  • Catcher
    • Catchers make use of mitts, these are hard and very thickly padded gloves.
    • They don't allow for as much freedom of movement as general gloves, but this is due to the extra padding.
    • Catchers have a very round and thick padded mitt to deal with the sheer amount of plays/pitches they have to receive. 
    • The difference between a baseball and softball catcher's mitt is once again, the size. Mainly referring to the pocket.
  • First Base
    • First Base players also make use of mitts, however they have less padding than a catcher's mitt due to not having to receive every pitch.
    • First base mitts vary from 12" - 14".
    • First base mitts also have the extra padding because the majority of plays go to First Base during a regular match.
  • Pitcher
    • As a pitcher, your first priority must be getting a glove with a closed pocket.
    • This is so that the batter can't see what type of grip you have on the ball and thus predict the pitch you're about to throw
    • You'll also generally want a smaller glove in order to have quick reactions when a ball gets hit your direction.
    • A light glove is also essential for a pitcher to ensure your reactions stay quick throughout the game.
  • Infield
    • Infielders usually prefer a glove in the size range of 11" - 11.75" for Baseball, and 11.5" - 12" for Softball. 
    • These gloves usually feature a narrow close with either an I web or a modified trap design.
    • The I web closes thumb to forefinger and is designed to field and release the ball quickly.
    • The modified trap design closes thumb to ring finger, creating a deeper pocket, giving a bit more space to catch the ball.
  • Outfield
    • Outfielders usually prefer a glove ranging from 12" - 12.5" for Baseball, and 12.5" - 14" for Softball.
    • An H web is one of the clear cut favourites in the outfield due to it's wide pocket, creating the maximum catching area. 
    • The H web also allows the fielder to look "through" the glove when fielding a ball that's directly in the sunlight. 
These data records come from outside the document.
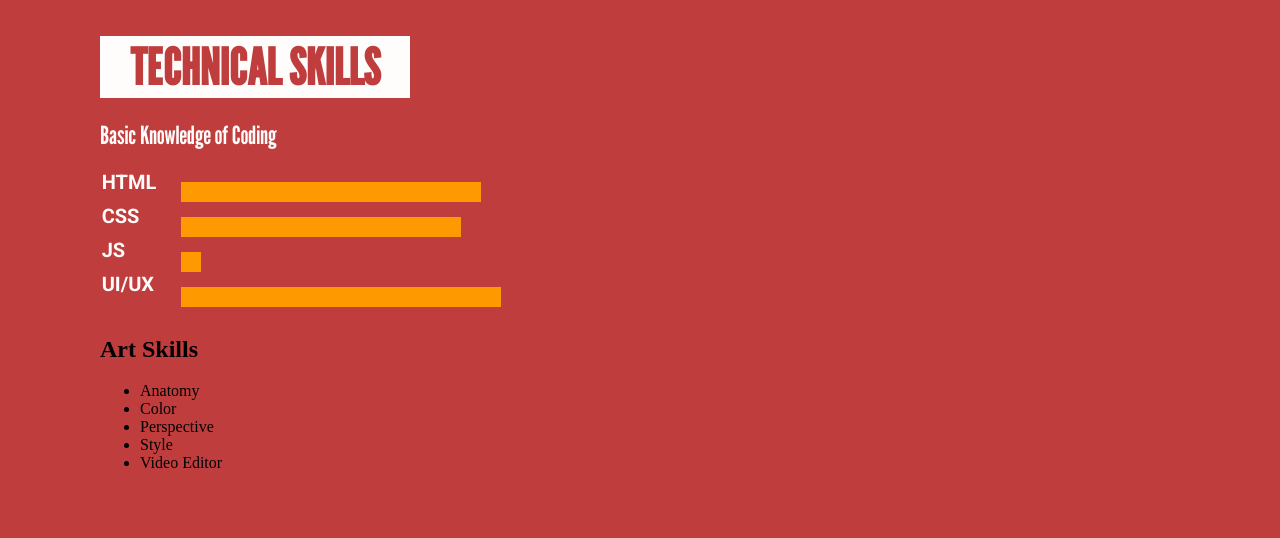
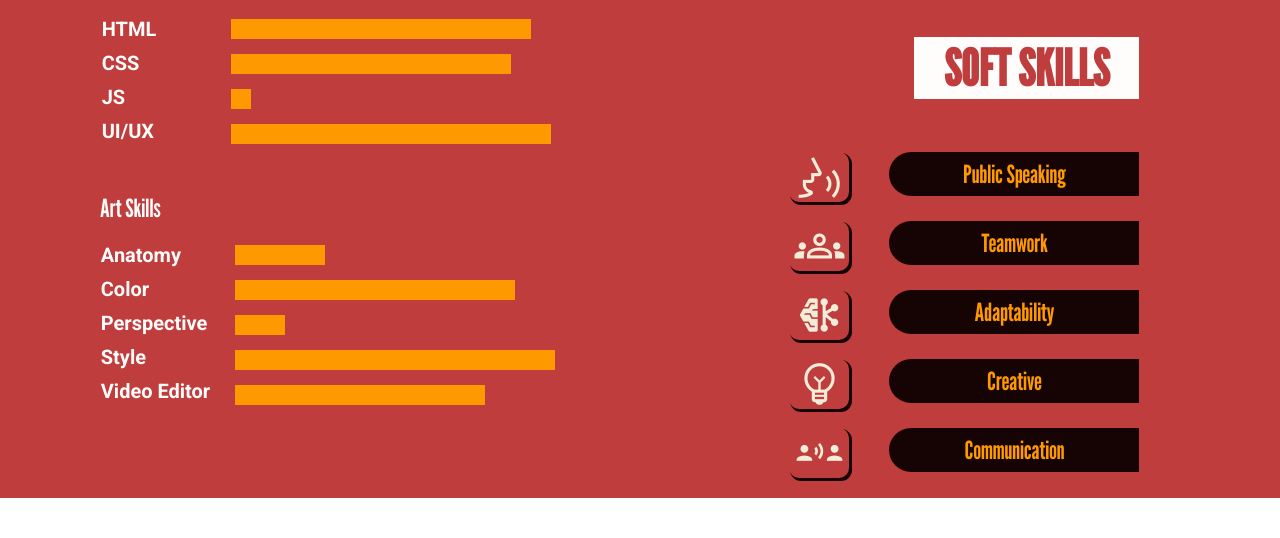
Before and after one commit to MeltNeeta/Personal-Branding-Audrey, a plain HTML site: page index.html in a window 1280 px wide. Shown: the part 2212-2750 px from the top of the page. After the commit the page ends 2710 px from the top, so only its background shows below. Drawn offline with nearby package versions, Linux system fonts and the light colour scheme.

Commit message:
skills done

```diff
--- a/index.css
+++ b/index.css
@@ -180,7 +180,7 @@ header {
 
 .about-me {
     background-color: var(--white2);
-    max-height: 700px;
+    max-height: 675px;
     display: flex;
     z-index: 2;
 }
@@ -192,15 +192,28 @@ header {
     margin-top: -50px;
 }
 
-.aboutme-left .aboutme-title {
+.aboutme-left .aboutme-title h1 {
     font-family: "League Gothic", sans-serif;
-    font-size: 50px;
+    font-size: 100px;
     font-weight: 200;
     text-decoration: underline;
+    margin-bottom: 75px;
+}
+
+.aboutme-left .aboutme-title h2 {
+    z-index: -2;
+    font-family: "League Gothic", sans-serif;
+    font-size: 100px;
+    font-weight: 200;
+    color: var(--white2);
+    -webkit-text-stroke: 4px var(--gray-red);
+    margin-top: -100px;
+    opacity: 0.5;
 }
 
 .aboutme-left .aboutme-desc {
-    margin: -30px 0px -30px 0px;
+    z-index: 0;
+    margin: -250px 0px -30px 0px;
     font-family: "M PLUS Rounded 1c", sans-serif;
     font-weight: 500;
     font-size: 17px;
@@ -286,7 +299,7 @@ header {
     background-color: var(--orange);
     border-radius: 50px;
     font-family: "League Gothic", sans-serif;
-    font-size: 25px;
+    font-size: 22px;
     padding: 5px 20px;
     text-align: center;
     width: 150px;
@@ -306,9 +319,9 @@ header {
     background-color: var(--black);
     border-radius: 50px;
     font-family: "League Gothic", sans-serif;
-    font-size: 20px;
+    font-size: 25px;
     font-weight: lighter;
-    padding: 10px 20px;
+    padding: 5px 20px;
     text-align: center;
     width: 150px;
 }
@@ -330,7 +343,7 @@ header {
 .skills-left .interest {
     justify-items: center;
     margin-left: 40px;
-    margin-top: -60px;
+    margin-top: -40px;
 }
 
 .skills-left .interest .interest-row {
@@ -338,7 +351,7 @@ header {
     flex-direction: row;
     gap: 40px;
     justify-content: center;
-    margin-top: 0px;
+    margin-top: -30px;
 }
 
 .skills-left .interest .interest-row h4 {
@@ -347,9 +360,9 @@ header {
     background-color: var(--black);
     border-radius: 50px;
     font-family: "League Gothic", sans-serif;
-    font-size: 20px;
+    font-size: 22px;
     font-weight: lighter;
-    padding: 10px 20px;
+    padding: 5px 20px;
     text-align: center;
     width: 150px;
 }
@@ -463,9 +476,11 @@ header {
     padding: 5px;
     width: 50px;
     height: 50px;
+    box-shadow: 5px 5px 0px 1px var(--orange);
 }
 
 .skills-left .technical {
+    margin-top: -50px;
     display: flex;
     flex-direction: column;
 }
@@ -482,6 +497,7 @@ header {
     justify-self: left;
 }
 
+/*coding skills*/
 .skills-left .technical .coding {
     display: flex;
     flex-direction: row;
@@ -510,8 +526,8 @@ header {
 }
 
 .skills-left .technical .coding-skills-bar {
-    margin-top: 10px;
-    margin-left: 25px;
+    margin-top: 0px;
+    margin-left: 75px;
 }
 
 .skills-left .technical .coding-skills-bar .html {
@@ -538,3 +554,130 @@ header {
     background-color: var(--orange);
     margin-top: 15px;
 }
+
+/*art skills*/
+.skills-left .technical .art {
+    margin-top: 50px;
+    display: flex;
+    flex-direction: row;
+}
+
+.skills-left .technical .art h2 {
+    color: var(--white1);
+    font-family: "League Gothic", sans-serif;
+    font-size: 25px;
+    font-weight: lighter;
+    margin-top: -20px;
+}
+
+.skills-left .technical .art .art-skills {
+    color: var(--white1);
+    font-family: "Roboto", sans-serif;
+    font-size: 20px;
+    font-weight: bold;
+    margin-top: 10px;
+    margin-left: -100px;
+}
+
+.skills-left .technical .art .art-skills ul li {
+    list-style: none;
+    margin-top: 10px;
+}
+
+.skills-left .technical .art-skills-bar {
+    margin-top: 0px;
+    margin-left: 25px;
+}
+
+.skills-left .technical .art-skills-bar .anatomy {
+    width: 90px;
+    height: 20px;
+    background-color: var(--orange);
+    margin-top: 32px;
+}
+.skills-left .technical .art-skills-bar .color {
+    width: 280px;
+    height: 20px;
+    background-color: var(--orange);
+    margin-top: 15px;
+}
+.skills-left .technical .art-skills-bar .perspective {
+    width: 50px;
+    height: 20px;
+    background-color: var(--orange);
+    margin-top: 15px;
+}
+.skills-left .technical .art-skills-bar .style {
+    width: 320px;
+    height: 20px;
+    background-color: var(--orange);
+    margin-top: 15px;
+}
+
+.skills-left .technical .art-skills-bar .vid-editor {
+    width: 250px;
+    height: 20px;
+    background-color: var(--orange);
+    margin-top: 15px;
+}
+
+/*soft skills*/
+.skills-right .soft-skill {
+    display: flex;
+    flex-direction: column;
+    align-items: end;
+    margin-right: -300px;
+    margin-top: -100px;
+}
+
+.skills-right .soft-skill h1 {
+    color: var(--red);
+    background-color: var(--white1);
+    padding: 1px 30px;
+    font-family: "League Gothic", sans-serif;
+    font-size: 50px;
+}
+
+.skills-right .soft-skill .softskills {
+    display: flex;
+    flex-direction: row;
+    margin-top: -20px;
+}
+.skills-right .soft-skill .icon {
+    display: flex;
+    flex-direction: column;
+}
+
+.skills-right .soft-skill .icon ul li {
+    list-style: none;
+    margin-top: 15px;
+}
+
+.skills-right .soft-skill .icon span {
+    font-size: 50px;
+    color: var(--bright-yellow);
+    background-color: var(--red);
+    box-shadow: 2px 2px 0px 1px var(--black);
+    padding: 0px 5px;
+    border-radius: 10px;
+}
+
+.skills-right .soft-skill .soft-skills {
+    display: flex;
+    flex-direction: column;
+    margin-top: -10px;
+}
+
+.skills-right .soft-skill .soft-skills ul li {
+    list-style: none;
+    font-family: "League Gothic", sans-serif;
+    font-weight: lighter;
+    font-size: 25px;
+    background-color: var(--black);
+    color: var(--orange);
+    text-align: center;
+    width: 250px;
+    padding: 7px 0px;
+    border-radius: 50px 0px 0px 50px;
+    margin-top: 25px;
+}
--- a/index.html
+++ b/index.html
@@ -8,6 +8,7 @@
     <link rel="stylesheet" href="https://cdnjs.cloudflare.com/ajax/libs/font-awesome/6.5.1/css/all.min.css">
     <link rel="preconnect" href="https://fonts.googleapis.com">
     <link rel="preconnect" href="https://fonts.gstatic.com" crossorigin>
+    <link rel="stylesheet" href="https://fonts.googleapis.com/css2?family=Material+Symbols+Outlined:opsz,wght,FILL,GRAD@20..48,100..700,0..1,-50..200" />
     <link href="https://fonts.googleapis.com/css2?family=Amatic+SC:wght@400;700&family=Arimo:ital,wght@0,400..700;1,400..700&family=League+Gothic:wdth@75..100&family=M+PLUS+Rounded+1c:wght@100;300;400;500;700;800;900&family=Roboto:ital,wght@0,100..900;1,100..900&display=swap" rel="stylesheet">
 </head>
 <body>
@@ -71,6 +72,8 @@
     <div class="aboutme-left">
         <div class="aboutme-title">
             <h1>About Me</h1>
+            <h2>About Me</h2>
+            <h2>About Me</h2>
         </div>
         <div class="aboutme-desc">
             <p>
@@ -186,7 +189,7 @@
                         <li>Video Editor</li>
                     </ul>
                 </div>
-                <div class="coding-skills-bar">
+                <div class="art-skills-bar">
                     <div class="anatomy"></div>
                     <div class="color"></div>
                     <div class="perspective"></div>
@@ -217,6 +220,30 @@
                 <img src="assets/github logo.png"/>
             </div>
         </div>
+
+        <div class="soft-skill">
+            <h1>SOFT SKILLS</h1>
+            <div class="softskills">
+                <div class="icon">
+                <ul>
+                    <li><span class="material-symbols-outlined">voice_selection</span></li>
+                    <li><span class="material-symbols-outlined">groups</span></li>
+                    <li><span class="material-symbols-outlined">network_intel_node</span></li>
+                    <li><span class="material-symbols-outlined">emoji_objects</span></li>
+                    <li><span class="material-symbols-outlined">communication</span></li>
+                </ul>
+                </div>
+                <div class="soft-skills">
+                <ul>
+                    <li>Public Speaking</li>
+                    <li>Teamwork</li>
+                    <li>Adaptability</li>
+                    <li>Creative</li>
+                    <li>Communication</li>
+                </ul>
+                </div>
+            </div>
+        </div>
     </div>
 
 
```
Material

The type of player or level of player will dictate what type of material you'll be looking at for your glove or mitt.

If you're a young ball player just starting out, a full leather glove wouldn't be your best option as they're rather pricey. In this case a cheaper canvas or PU alternative would work out best as it wouldn't be so much money out your pocket when you outgrow the glove.

However if you're a High School heading to Senior League player, you will definitely need to set your sights on a full leather glove. Leather has a far greater durability to it's canvas or PU counterparts. If looked after properly it could last you a lifetime. (Ask Riaan how he managed to braai his Wilson glove back in the day, when you make a stop by our shop)

Break In

Once you've found the glove that fits you like a glove. (Excuse the pun) It's time to start the wonderful process of breaking it in.

The break in process is often long and daunting, but the end result is 150% worth it!

The best way to break in a new glove is to wear it, use it, and play with it. This allows the leather to form to your hand as you open and close it to field a ball. 

Glove oil or glove butter can both be used to soften the leather while you're busy breaking it in. This gives the the glove more flexibility. (Be careful as glove oil and butter could possibly change the colour of the leather)

When your glove is not in use, ensure that you put a ball in the pocket and wrap it with either a glove wrap or any type of elastic that won't damage the leather. This keeps the preferred shape of your pocket at all times and ensures your glove is always ready to play!

NB!

NEVER Microwave your glove as this removes all the moisture from the leather and laces, drying out your entire glove causing it to become hard and brittle. 

NEVER Drive over your glove with a car trying to speed up the break in process.